What needs to be done
Search the records for the string "Step". Copy each line where it occurs.

Collection entries

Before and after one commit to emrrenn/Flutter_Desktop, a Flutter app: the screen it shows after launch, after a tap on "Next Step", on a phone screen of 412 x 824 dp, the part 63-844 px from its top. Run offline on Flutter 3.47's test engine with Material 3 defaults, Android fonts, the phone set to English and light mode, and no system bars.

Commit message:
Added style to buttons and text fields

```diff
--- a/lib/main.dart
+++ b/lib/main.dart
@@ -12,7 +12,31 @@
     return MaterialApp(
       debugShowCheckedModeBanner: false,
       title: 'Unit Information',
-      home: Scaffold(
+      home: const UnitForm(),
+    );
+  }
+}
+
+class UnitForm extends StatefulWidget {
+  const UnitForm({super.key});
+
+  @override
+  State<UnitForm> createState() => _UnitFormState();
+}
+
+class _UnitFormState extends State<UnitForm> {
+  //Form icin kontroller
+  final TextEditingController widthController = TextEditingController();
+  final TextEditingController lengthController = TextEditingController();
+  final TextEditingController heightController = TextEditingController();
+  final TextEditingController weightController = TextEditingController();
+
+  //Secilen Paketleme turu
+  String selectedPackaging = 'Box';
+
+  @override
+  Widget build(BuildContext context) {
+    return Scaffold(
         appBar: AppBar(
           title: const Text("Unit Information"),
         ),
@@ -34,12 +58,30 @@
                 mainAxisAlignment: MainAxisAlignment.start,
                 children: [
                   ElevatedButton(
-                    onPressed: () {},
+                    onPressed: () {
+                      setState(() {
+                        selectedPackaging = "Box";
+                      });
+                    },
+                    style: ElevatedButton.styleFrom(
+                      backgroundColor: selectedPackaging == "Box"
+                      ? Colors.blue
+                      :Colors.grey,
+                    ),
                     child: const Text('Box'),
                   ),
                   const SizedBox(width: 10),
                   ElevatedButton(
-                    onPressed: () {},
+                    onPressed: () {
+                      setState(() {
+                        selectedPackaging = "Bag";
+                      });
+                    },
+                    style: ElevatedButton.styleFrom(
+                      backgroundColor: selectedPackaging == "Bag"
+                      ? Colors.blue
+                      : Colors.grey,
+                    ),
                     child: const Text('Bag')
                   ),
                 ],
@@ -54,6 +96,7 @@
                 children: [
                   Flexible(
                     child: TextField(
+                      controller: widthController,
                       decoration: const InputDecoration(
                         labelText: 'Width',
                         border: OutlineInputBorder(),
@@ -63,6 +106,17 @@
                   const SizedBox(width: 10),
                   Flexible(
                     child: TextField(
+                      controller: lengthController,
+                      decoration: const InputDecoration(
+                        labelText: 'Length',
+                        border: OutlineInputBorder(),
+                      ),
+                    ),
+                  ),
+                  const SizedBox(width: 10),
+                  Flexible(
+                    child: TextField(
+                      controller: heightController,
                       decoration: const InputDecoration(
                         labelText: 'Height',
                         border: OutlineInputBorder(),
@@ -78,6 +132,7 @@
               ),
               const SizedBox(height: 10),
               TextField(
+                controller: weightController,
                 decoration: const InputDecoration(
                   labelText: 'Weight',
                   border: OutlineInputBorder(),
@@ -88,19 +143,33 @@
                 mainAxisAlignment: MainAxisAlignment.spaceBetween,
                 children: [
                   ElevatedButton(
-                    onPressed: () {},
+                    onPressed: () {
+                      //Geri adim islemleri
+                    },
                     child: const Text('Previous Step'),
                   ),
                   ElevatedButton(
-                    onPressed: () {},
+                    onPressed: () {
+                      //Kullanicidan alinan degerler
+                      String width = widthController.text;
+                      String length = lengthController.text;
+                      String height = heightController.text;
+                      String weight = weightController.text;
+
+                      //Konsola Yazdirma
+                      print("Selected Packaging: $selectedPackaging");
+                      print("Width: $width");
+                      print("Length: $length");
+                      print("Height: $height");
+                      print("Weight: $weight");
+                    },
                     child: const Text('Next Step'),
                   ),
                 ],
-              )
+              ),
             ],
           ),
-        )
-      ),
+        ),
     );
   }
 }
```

Exercise output
Before and after one commit to emrrenn/Flutter_Desktop, a Flutter app: the screen it shows after launch, after a tap on "Next Step", on a phone screen of 412 x 824 dp, the part 63-844 px from its top. Run offline on Flutter 3.47's test engine with Material 3 defaults, Android fonts, the phone set to English and light mode, and no system bars.
                     child: const Text('Previous Step'),
                     child: const Text('Next Step'),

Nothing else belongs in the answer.